We all know why we live in Montana—because it is unbelievably wild and gorgeous here! We love the scenic array of flowers, trees, and plants that fill our landscapes and live in our gardens. However, if you’re out hiking, hunting, or just walking through your neighborhood with your pet, you need to watch out for dangerous plants. In Montana, it is especially important to not let your pet touch or eat any strange plants, because they might be poisonous.
Montana Is Home to Some Dangerous—and Deadly—Plants
Some plants have evolved deadly ways to keep away predators. That is why you should make sure your pet leaves any suspicious foliage alone. The list below is not inclusive of all the plants in Montana that can put your pet in distress, but they are some of the most dangerous ones.
Purple and white locoweed often grows in meadows and other wide open spaces. This is one of the few plants in Montana that is dangerous from the time it is a seed, all the way until the plant has shriveled and dried. Even then, dried locoweed is still dangerous if consumed by animals or humans, it can cause neurological and organ damage.
There are two varieties of hemlock in Montana, and both can be deadly. Water hemlock is mostly found in wet conditions, and thrives at higher elevations. Poison hemlock is an agent of chaos, liking moist areas that are frequently disturbed, such as fence lines and the edges of paths. Both hemlock varieties are deadly if consumed, and depending on the amount ingested, can begin to shut down the vital organs in as little as 15 minutes.
Foothills and Meadow Death Camas are the two common varieties of camas that can cause the most damage in Montana. While the names might make it seem like they stay in their respective areas, the truth is this plant is adaptable and lives anywhere from desert plains to the top of peaks. Both types of camas are often mistaken for wild onions. Every inch of these plants is poisonous.
These small bunches of yellow flowers are lovely to look at and might not seem like much of a threat. However, with a hearty root system and short stature, Sagebrush Buttercups are quick to grow all over Montana. There are two ways this plant can hurt pets—its sap can cause blisters on contact, and it could even cause death if ingested.
What to Do If Your Dog Eats a Dangerous Plant
1. Know the Signs

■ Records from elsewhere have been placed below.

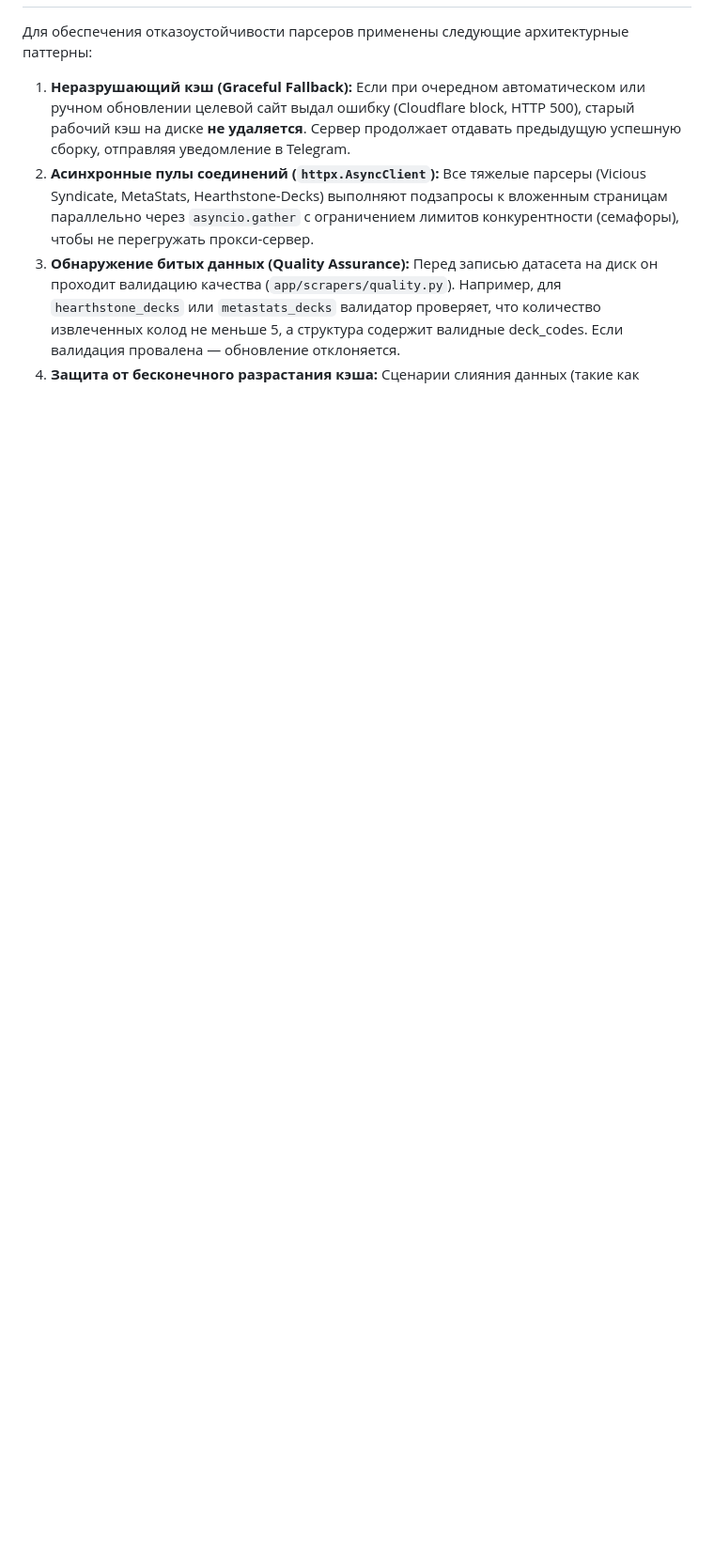
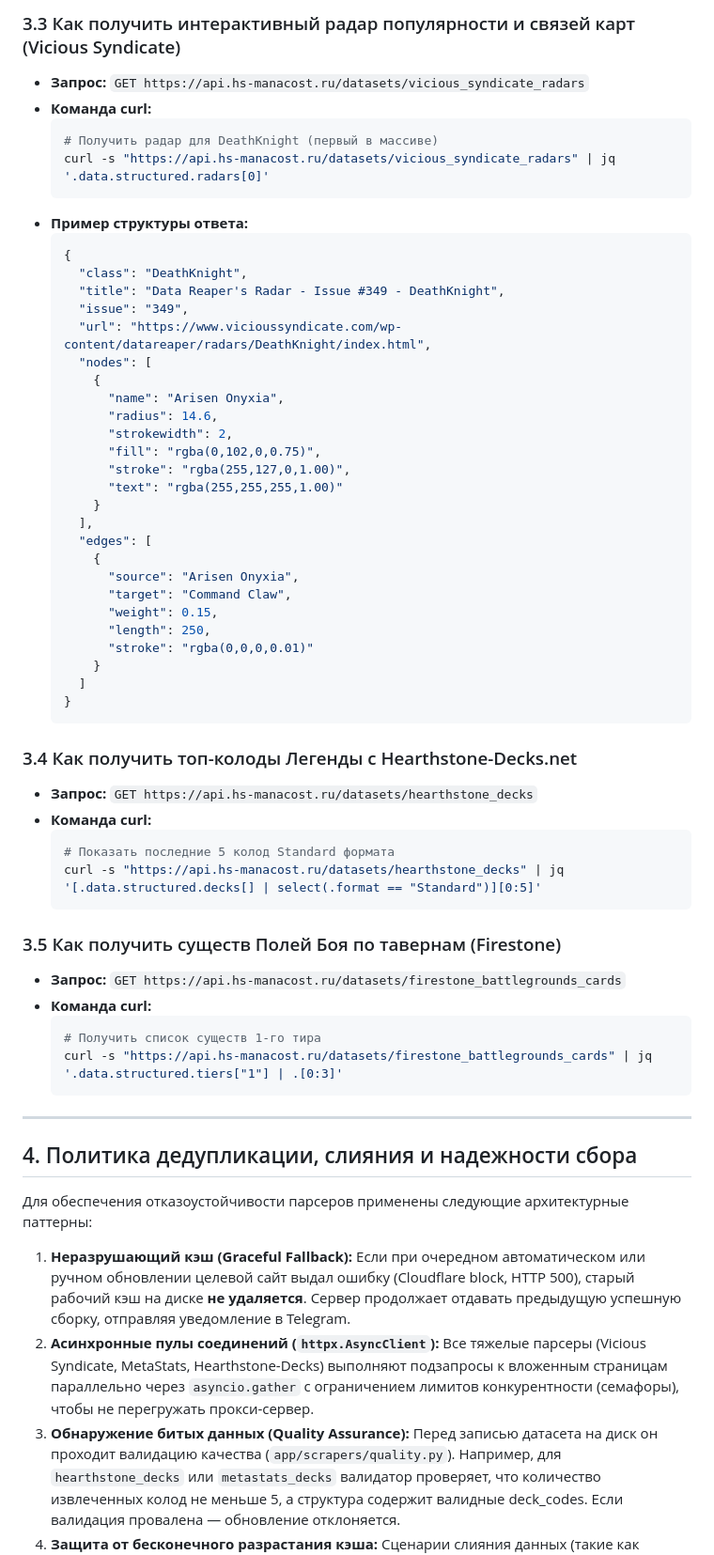
Before and after one commit to Zulut30/hearthstone-parses, a Markdown page: README.md, the part around one of its changes. Shown at 94% size. GitHub-like rendering; blank space fills up the shorter version.

````diff
--- a/README.md
+++ b/README.md
@@ -449,3 +511,58 @@ http://YOUR_HOST:8000
+### 3.3 Как получить интерактивный радар популярности и связей карт (Vicious Syndicate)
+* **Запрос:** `GET https://api.hs-manacost.ru/datasets/vicious_syndicate_radars`
+* **Команда curl:**
+  ```bash
+  # Получить радар для DeathKnight (первый в массиве)
+  curl -s "https://api.hs-manacost.ru/datasets/vicious_syndicate_radars" | jq '.data.structured.radars[0]'
+  ```
+* **Пример структуры ответа:**
+  ```json
+  {
+    "class": "DeathKnight",
+    "title": "Data Reaper's Radar - Issue #349 - DeathKnight",
+    "issue": "349",
+    "url": "https://www.vicioussyndicate.com/wp-content/datareaper/radars/DeathKnight/index.html",
+    "nodes": [
+      {
+        "name": "Arisen Onyxia",
+        "radius": 14.6,
+        "strokewidth": 2,
+        "fill": "rgba(0,102,0,0.75)",
+        "stroke": "rgba(255,127,0,1.00)",
+        "text": "rgba(255,255,255,1.00)"
+      }
+    ],
+    "edges": [
+      {
+        "source": "Arisen Onyxia",
+        "target": "Command Claw",
+        "weight": 0.15,
+        "length": 250,
+        "stroke": "rgba(0,0,0,0.01)"
+      }
+    ]
+  }
+  ```
+
+### 3.4 Как получить топ-колоды Легенды с Hearthstone-Decks.net
+* **Запрос:** `GET https://api.hs-manacost.ru/datasets/hearthstone_decks`
+* **Команда curl:**
+  ```bash
+  # Показать последние 5 колод Standard формата
+  curl -s "https://api.hs-manacost.ru/datasets/hearthstone_decks" | jq '[.data.structured.decks[] | select(.format == "Standard")][0:5]'
+  ```
+
+### 3.5 Как получить существ Полей Боя по тавернам (Firestone)
+* **Запрос:** `GET https://api.hs-manacost.ru/datasets/firestone_battlegrounds_cards`
+* **Команда curl:**
+  ```bash
+  # Получить список существ 1-го тира
+  curl -s "https://api.hs-manacost.ru/datasets/firestone_battlegrounds_cards" | jq '.data.structured.tiers["1"] | .[0:3]'
+  ```
+
+---
+
+## 4. Политика дедупликации, слияния и надежности сбора
 
 Для обеспечения отказоустойчивости парсеров применены следующие архитектурные паттерны:
 
````
Also changed, not shown: other parts of README.md (+65 -3 lines).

Poisonous plants can cause a number of symptoms, from paralysis, convulsions, vomiting, and diarrhea, to cardiovascular and respiratory failure. If you notice your pet snacking on some foliage, and a while later notice any of the above symptoms, contact your vet immediately.
2. Take Pictures

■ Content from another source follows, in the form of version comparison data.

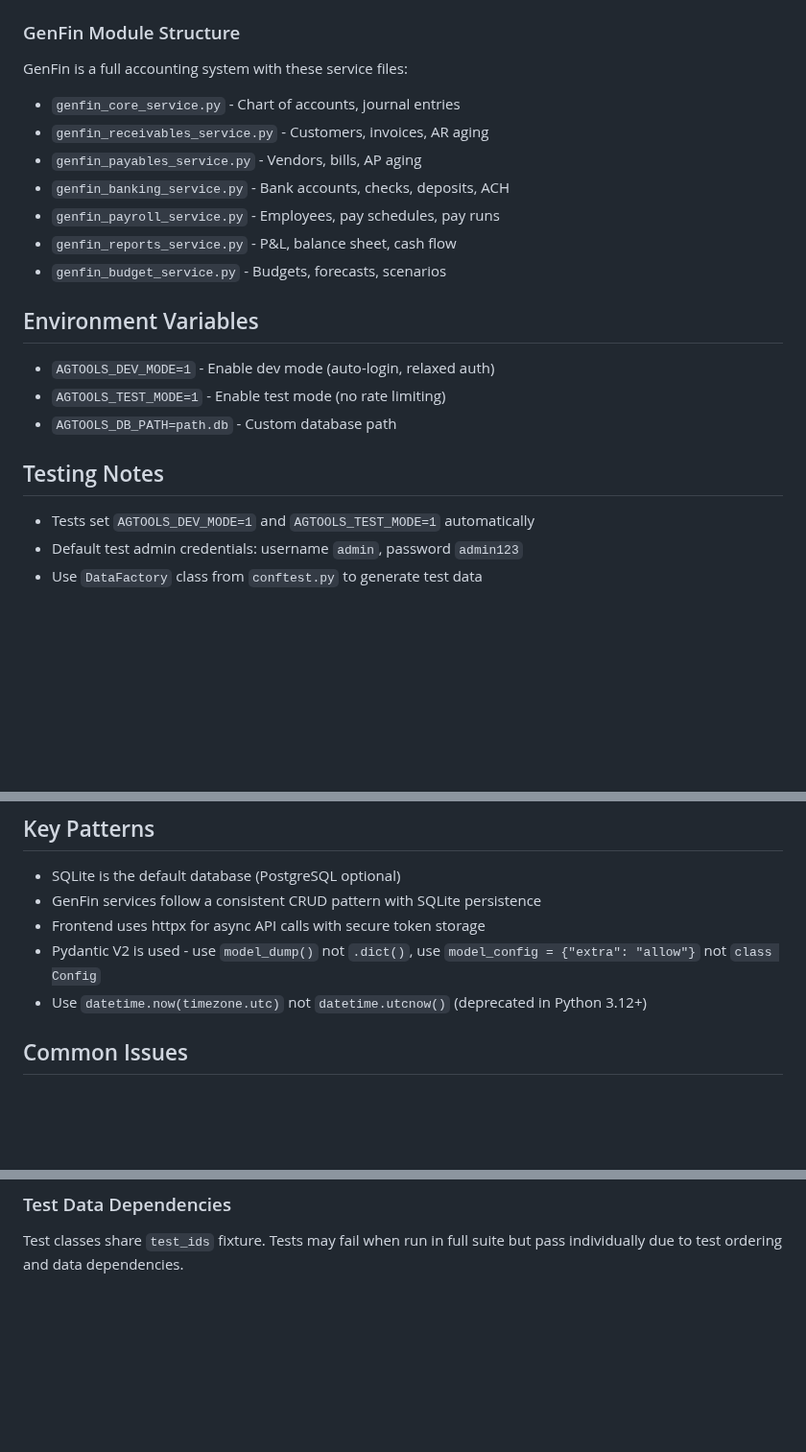
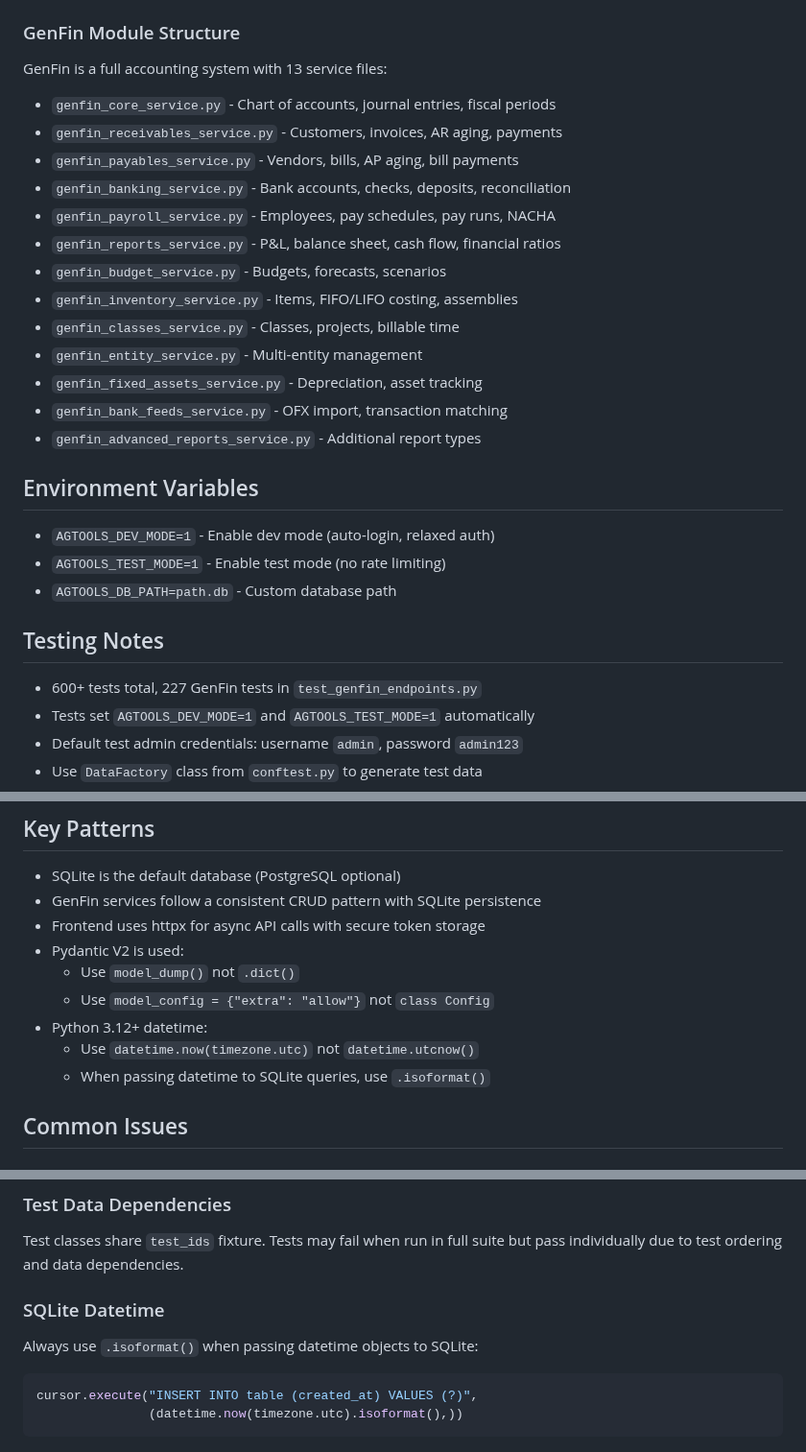
Before and after one commit to wbp318/agtools, a Markdown page: CLAUDE.md, 3 parts joined by grey strips. Shown at 96% size. GitHub-like rendering; blank space fills up the shorter version.

Commit message:
Update CLAUDE.md with v6.15.1 improvements
- Added version number and mobile PWA interface
- Listed all 13 GenFin service files
- Added SQLite datetime .isoformat() pattern
- Updated test count (600+ total, 227 GenFin)
- Expanded Pydantic V2 and Python 3.12+ patterns

Co-Authored-By: Claude Opus 4.5 <noreply@anthropic.com>

````diff
--- a/CLAUDE.md
+++ b/CLAUDE.md
@@ -77,14 +80,20 @@ Services use a `ServiceRegistry` pattern for dependency injection. Each service
 - `/api/v1/grants/*` - Grant management and compliance
 
 ### GenFin Module Structure
-GenFin is a full accounting system with these service files:
-- `genfin_core_service.py` - Chart of accounts, journal entries
-- `genfin_receivables_service.py` - Customers, invoices, AR aging
-- `genfin_payables_service.py` - Vendors, bills, AP aging
-- `genfin_banking_service.py` - Bank accounts, checks, deposits, ACH
-- `genfin_payroll_service.py` - Employees, pay schedules, pay runs
-- `genfin_reports_service.py` - P&L, balance sheet, cash flow
+GenFin is a full accounting system with 13 service files:
+- `genfin_core_service.py` - Chart of accounts, journal entries, fiscal periods
+- `genfin_receivables_service.py` - Customers, invoices, AR aging, payments
+- `genfin_payables_service.py` - Vendors, bills, AP aging, bill payments
+- `genfin_banking_service.py` - Bank accounts, checks, deposits, reconciliation
+- `genfin_payroll_service.py` - Employees, pay schedules, pay runs, NACHA
+- `genfin_reports_service.py` - P&L, balance sheet, cash flow, financial ratios
 - `genfin_budget_service.py` - Budgets, forecasts, scenarios
+- `genfin_inventory_service.py` - Items, FIFO/LIFO costing, assemblies
+- `genfin_classes_service.py` - Classes, projects, billable time
+- `genfin_entity_service.py` - Multi-entity management
+- `genfin_fixed_assets_service.py` - Depreciation, asset tracking
+- `genfin_bank_feeds_service.py` - OFX import, transaction matching
+- `genfin_advanced_reports_service.py` - Additional report types
 
 ## Environment Variables
 
@@ -94,6 +103,7 @@ GenFin is a full accounting system with these service files:
 
 ## Testing Notes
 
+- 600+ tests total, 227 GenFin tests in `test_genfin_endpoints.py`
 - Tests set `AGTOOLS_DEV_MODE=1` and `AGTOOLS_TEST_MODE=1` automatically
 - Default test admin credentials: username `admin`, password `admin123`
 - Use `DataFactory` class from `conftest.py` to generate test data
@@ -107,8 +117,12 @@ GenFin is a full accounting system with these service files:
 - SQLite is the default database (PostgreSQL optional)
 - GenFin services follow a consistent CRUD pattern with SQLite persistence
 - Frontend uses httpx for async API calls with secure token storage
-- Pydantic V2 is used - use `model_dump()` not `.dict()`, use `model_config = {"extra": "allow"}` not `class Config`
-- Use `datetime.now(timezone.utc)` not `datetime.utcnow()` (deprecated in Python 3.12+)
+- Pydantic V2 is used:
+  - Use `model_dump()` not `.dict()`
+  - Use `model_config = {"extra": "allow"}` not `class Config`
+- Python 3.12+ datetime:
+  - Use `datetime.now(timezone.utc)` not `datetime.utcnow()`
+  - When passing datetime to SQLite queries, use `.isoformat()`
 
 ## Common Issues
 
@@ -120,3 +134,10 @@ Services return dictionaries with various field names. Response models in router
 
 ### Test Data Dependencies
 Test classes share `test_ids` fixture. Tests may fail when run in full suite but pass individually due to test ordering and data dependencies.
+
+### SQLite Datetime
+Always use `.isoformat()` when passing datetime objects to SQLite:
+```python
+cursor.execute("INSERT INTO table (created_at) VALUES (?)",
+               (datetime.now(timezone.utc).isoformat(),))
+```
````
Also changed, not shown: other parts of CLAUDE.md (+5 -2 lines).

NEVER touch poisonous plants with your bare hands. If you are unsure what your pet may have ingested, snap a picture of all the foliage around them. It might help a veterinarian pinpoint the problem more quickly.

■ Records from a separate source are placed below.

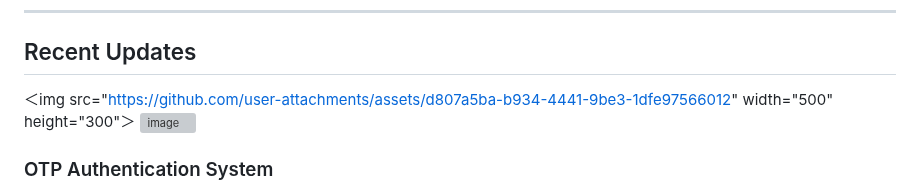
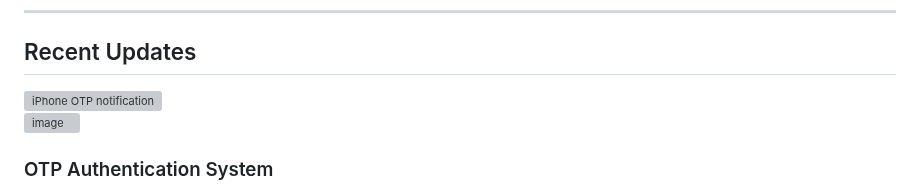
Before and after one commit to PingWinning/Installation-Bizz, a Markdown page: README.md, the part around the change. Drawn GitHub-style; grey boxes are pictures that could not be loaded.

Commit message:
Enhance OTP feature: improved styling

```diff
--- a/README.md
+++ b/README.md
@@ -14,7 +14,8 @@ This repository hosts the user panel for **Professional Installation Services**,
 ---
 
 ## Recent Updates
-＜img src="https://github.com/user-attachments/assets/d807a5ba-b934-4441-9be3-1dfe97566012" width="500" height="300"＞
+<img src="https://github.com/user-attachments/assets/d807a5ba-b934-4441-9be3-1dfe97566012" alt="iPhone OTP notification" width="500" height="auto">
+
 ![image](https://github.com/user-attachments/assets/f1a5113c-ef55-482a-8942-777911ac1c0c)
 
 ### OTP Authentication System
```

3. Have an Emergency Vet’s Number Saved
No matter where you go, if you have a pet, keeping the number for an emergency vet saved in your phone will help you in an urgent situation. If you plan on camping or hiking in an area that you are not familiar with, look into local emergency veterinarians ahead of time.
Poisonous Plants Are Not the Only Danger
Letting your pet chew on sticks and plants can still be dangerous, even if the plants are not poisonous. Hard objects like rocks and sticks can be a disaster for your pet’s dental health. Not only can they crack your pet’s teeth, splinters can become lodged in the soft tissues of their gums, cheeks, and throat.
Dental problems cause severe pain and infections that keep your pet from enjoying themselves. But without regular dental checkups, you might not know that anything is wrong. If your pet seems to have lost their appetite or shies away when you touch their face, they might be suffering from tooth pain.
At Montana Pet Dentistry and Oral Surgery, we offer comprehensive dental care for both cats and dogs. Our team is the best in the state for dental pet care, from emergencies to scheduled cleanings. If your pet is due for a dental exam, contact us today to set up an appointment.